Welcome to the Local Fix. Each week we look at key debates in journalism sustainability and community engagement through the lens of local news.  But first, we always begin with one good idea…

One good idea: Community guidelines
VT Digger changed their commenting platform this week. But rather than just flipping a switch, they took the change as an opportunity to revisit and share their community guidelines. The reader response guidelines share what is ok, what’s not, and how to be part of community, with a clearly stated goal to welcome more voices to the conversation. Their posts explaining the software change and what goes along with it are great examples of being open and honest with your audience. If you want to dive deeper into how VTDigger made these choices, check out research and guides from The Coral Project(ht Joy Mayer for the link)



New Owners Won’t Save Local News, But Communities Can

A bold editorial from the Denver Post this month sparked a national debate about newspaper ownership and its impact on local communities and our democracy. “When newsroom owners view profits as the only goal, quality, reliability and accountability suffer. Their very mission is compromised,” wrote the Post. In response, Jim Friedlich, director of The Lenfest Institute, wrote about an innovative philanthropic structure that has been created in Philly to house papers and pursue innovation and sustainability in local news. We added our two cents to the discussion when Josh wrote about the need to connect newsroom activism and new ownership ideas to deep community engagement. From the piece: “When journalists side with their communities over bad owners it is a powerful alliance. But it is not enough to call on communities to subscribe or ‘pay up’ to save local news if news organizations aren’t also willing to listen to and stand with communities.” Read more below.

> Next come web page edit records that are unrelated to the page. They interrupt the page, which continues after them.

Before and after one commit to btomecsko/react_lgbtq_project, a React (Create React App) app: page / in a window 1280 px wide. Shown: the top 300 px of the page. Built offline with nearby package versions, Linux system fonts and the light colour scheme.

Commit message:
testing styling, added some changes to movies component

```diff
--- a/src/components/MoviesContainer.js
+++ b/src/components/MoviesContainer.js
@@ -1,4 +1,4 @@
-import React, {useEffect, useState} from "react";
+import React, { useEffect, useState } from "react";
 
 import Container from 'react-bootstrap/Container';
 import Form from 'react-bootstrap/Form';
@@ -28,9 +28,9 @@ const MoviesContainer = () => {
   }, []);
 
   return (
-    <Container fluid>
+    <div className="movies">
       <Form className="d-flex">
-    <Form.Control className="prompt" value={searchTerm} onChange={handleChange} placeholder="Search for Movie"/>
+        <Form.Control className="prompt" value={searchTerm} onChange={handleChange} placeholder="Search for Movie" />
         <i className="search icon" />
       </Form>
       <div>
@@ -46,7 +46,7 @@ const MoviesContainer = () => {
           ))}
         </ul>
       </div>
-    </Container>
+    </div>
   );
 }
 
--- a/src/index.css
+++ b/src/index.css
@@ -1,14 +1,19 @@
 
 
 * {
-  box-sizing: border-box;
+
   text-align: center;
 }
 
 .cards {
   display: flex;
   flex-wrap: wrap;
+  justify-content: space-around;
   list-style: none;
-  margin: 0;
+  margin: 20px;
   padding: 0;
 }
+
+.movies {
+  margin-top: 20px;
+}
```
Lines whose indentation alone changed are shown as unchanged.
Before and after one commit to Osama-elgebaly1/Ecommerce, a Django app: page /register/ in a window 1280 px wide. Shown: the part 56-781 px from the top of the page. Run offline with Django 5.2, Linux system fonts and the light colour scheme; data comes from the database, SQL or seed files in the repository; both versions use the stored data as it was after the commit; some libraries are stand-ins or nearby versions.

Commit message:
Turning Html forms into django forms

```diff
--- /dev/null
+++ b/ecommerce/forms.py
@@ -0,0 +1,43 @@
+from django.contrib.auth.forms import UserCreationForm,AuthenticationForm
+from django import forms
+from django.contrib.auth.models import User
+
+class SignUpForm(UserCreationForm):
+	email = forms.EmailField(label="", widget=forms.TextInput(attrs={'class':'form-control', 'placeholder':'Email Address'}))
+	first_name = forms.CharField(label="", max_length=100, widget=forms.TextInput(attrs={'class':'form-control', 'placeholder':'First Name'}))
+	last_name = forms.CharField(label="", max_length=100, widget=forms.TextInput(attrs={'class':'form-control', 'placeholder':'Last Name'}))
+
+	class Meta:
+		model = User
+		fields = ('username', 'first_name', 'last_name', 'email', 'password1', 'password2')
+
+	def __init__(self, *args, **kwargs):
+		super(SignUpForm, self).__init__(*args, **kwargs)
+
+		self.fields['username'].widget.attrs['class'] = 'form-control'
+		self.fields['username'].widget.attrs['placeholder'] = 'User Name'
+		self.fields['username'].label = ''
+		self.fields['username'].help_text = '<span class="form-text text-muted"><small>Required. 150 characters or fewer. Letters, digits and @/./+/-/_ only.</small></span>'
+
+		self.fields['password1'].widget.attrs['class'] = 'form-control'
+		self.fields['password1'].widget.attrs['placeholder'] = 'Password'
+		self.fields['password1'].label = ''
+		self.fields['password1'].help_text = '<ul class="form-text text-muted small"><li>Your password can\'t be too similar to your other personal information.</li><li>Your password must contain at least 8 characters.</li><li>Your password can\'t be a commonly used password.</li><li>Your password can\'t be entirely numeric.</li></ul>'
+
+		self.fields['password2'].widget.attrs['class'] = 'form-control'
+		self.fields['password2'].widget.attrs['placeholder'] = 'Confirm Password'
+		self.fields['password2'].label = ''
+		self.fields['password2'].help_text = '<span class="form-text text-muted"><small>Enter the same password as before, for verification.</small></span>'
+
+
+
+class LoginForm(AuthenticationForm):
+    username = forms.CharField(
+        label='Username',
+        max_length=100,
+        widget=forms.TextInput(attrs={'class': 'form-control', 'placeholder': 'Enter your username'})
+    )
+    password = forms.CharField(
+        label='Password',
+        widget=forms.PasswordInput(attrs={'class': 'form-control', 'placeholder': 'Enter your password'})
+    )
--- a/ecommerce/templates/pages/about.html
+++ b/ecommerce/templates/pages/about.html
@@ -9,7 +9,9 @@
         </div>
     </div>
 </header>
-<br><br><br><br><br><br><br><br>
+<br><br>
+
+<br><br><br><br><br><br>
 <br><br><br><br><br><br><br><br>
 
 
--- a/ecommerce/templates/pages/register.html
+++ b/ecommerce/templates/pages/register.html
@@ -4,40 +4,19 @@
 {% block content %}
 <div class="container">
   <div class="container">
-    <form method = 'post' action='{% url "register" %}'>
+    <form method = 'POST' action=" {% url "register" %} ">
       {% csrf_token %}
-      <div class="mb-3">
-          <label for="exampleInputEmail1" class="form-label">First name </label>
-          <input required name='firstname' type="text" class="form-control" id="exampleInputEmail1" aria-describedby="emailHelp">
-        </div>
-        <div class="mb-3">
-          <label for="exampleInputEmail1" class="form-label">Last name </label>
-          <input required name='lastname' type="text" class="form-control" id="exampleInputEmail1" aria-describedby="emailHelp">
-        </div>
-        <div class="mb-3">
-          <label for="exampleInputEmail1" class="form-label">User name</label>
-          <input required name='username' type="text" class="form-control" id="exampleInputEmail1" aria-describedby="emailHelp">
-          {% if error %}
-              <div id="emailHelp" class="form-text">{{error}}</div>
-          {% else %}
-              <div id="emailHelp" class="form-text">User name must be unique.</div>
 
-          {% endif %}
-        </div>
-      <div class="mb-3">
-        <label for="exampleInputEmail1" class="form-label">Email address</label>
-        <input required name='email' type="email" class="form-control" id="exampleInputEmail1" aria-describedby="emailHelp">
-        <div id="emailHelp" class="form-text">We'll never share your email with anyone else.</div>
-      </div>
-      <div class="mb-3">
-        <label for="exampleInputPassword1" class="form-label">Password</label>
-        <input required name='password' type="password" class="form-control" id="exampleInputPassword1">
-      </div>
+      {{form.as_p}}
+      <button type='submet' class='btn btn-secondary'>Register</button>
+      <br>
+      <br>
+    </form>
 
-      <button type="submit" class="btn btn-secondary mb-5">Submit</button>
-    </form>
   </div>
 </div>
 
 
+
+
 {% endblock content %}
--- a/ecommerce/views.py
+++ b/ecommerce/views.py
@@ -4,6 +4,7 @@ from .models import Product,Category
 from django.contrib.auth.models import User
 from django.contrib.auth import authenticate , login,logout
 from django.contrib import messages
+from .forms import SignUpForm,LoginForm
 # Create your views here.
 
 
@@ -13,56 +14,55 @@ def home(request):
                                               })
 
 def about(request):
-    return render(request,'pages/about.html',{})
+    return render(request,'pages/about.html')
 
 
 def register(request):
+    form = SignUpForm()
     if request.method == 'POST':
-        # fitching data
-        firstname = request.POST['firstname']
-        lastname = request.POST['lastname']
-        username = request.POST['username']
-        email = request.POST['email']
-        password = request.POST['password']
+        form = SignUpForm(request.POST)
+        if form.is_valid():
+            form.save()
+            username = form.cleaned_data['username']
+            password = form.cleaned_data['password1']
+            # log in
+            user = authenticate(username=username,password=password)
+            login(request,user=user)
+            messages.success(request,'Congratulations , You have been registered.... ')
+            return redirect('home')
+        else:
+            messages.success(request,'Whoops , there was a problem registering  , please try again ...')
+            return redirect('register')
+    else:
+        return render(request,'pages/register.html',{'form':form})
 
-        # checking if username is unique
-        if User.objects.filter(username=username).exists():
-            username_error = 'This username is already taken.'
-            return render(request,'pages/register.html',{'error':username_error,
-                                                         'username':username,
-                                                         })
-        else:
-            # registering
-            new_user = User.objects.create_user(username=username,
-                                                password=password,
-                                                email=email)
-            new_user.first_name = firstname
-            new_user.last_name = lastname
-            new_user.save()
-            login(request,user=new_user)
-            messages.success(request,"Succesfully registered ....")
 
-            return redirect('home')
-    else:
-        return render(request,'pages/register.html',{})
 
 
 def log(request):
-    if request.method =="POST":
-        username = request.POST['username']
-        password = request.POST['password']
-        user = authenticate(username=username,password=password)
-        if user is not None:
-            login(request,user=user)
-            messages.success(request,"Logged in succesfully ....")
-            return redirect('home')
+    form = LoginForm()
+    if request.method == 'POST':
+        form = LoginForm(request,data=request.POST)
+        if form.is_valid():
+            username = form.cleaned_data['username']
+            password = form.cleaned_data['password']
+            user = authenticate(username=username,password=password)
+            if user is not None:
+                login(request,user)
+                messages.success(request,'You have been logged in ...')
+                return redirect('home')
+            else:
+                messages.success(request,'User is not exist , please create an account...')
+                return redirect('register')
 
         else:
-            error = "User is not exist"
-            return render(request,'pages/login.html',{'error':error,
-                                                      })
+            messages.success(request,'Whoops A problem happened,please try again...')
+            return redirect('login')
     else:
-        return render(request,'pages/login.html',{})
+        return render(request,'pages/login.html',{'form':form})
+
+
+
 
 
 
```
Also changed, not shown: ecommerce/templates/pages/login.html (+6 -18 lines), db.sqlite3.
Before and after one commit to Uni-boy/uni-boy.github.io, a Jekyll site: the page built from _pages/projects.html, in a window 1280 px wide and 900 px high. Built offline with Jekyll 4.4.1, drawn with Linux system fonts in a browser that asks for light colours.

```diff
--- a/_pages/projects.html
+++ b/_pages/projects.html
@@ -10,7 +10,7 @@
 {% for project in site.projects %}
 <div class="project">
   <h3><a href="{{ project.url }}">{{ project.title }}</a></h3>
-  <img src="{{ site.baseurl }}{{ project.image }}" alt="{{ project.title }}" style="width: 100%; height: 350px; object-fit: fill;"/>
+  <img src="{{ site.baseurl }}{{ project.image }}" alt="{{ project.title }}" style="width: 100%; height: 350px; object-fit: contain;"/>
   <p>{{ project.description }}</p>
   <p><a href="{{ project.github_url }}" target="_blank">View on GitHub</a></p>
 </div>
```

Collaborating Yet?

Collaboration is an essential element for the future of local news. We like to say that the relationships that develop through collaboration are the ‘glue’ that can help make local news connected, responsive and resilient. Reporting partnerships with newsrooms and communities can make stories go deeper, meet community needs, have greater impact, and yes, sometimes win a Pulitzer. But how does it all come together? Here we’ve compiled a few recent examples of collaboration that share more on that. The Center for Cooperative Media shared a case study of the Pulitzer-winning ‘The Wall’ in January that includes how long it took to plan, how many people were involved (at least 130!), and DIY tips from the participants. Free Press shares how a collaboration between journalists, non-profits, social workers and more came to be. And in Solutions Set, the folks behind 100 Days in Appalachia share lessons from their collaborative pop-up collaboration. Want more on collaborative journalism? Register for the Collaborative Journalism Summit in May.


Jobs, Jobs, Jobs

Occasionally, we like to highlight some of the job listings that get sent our way. From writing newsletters, to running local collaborations, to coaching newsrooms on engagement, there are a lot of interesting openings out there. Are you looking for something new and want us to keep an eye open for you? Let us know. Or do you have a job link to share? Send it our way or tweet us @TheLocalNewsLab. You can also check out other newsletters and sites for more regular job listings, some of which we’ve linked below. (Mandy Hofmockel’s newsletter even includes a dog photo each week — oh snap!) And as Lam Thuy Vo recently said on Twitter – “go for it.” 

Have a good weekend,
Josh, Teresa and Melinda
@jcstearns, @gteresa, @SzekeresMelinda

The Local Fix is a project of the Democracy Fund’s Public Square Program, which invests in innovations and institutions that are reinventing local media and expanding the public square. Disclosure: Some projects mentioned in this newsletter may be funded by Democracy Fund, you can find a full list of the organizations we support on our website.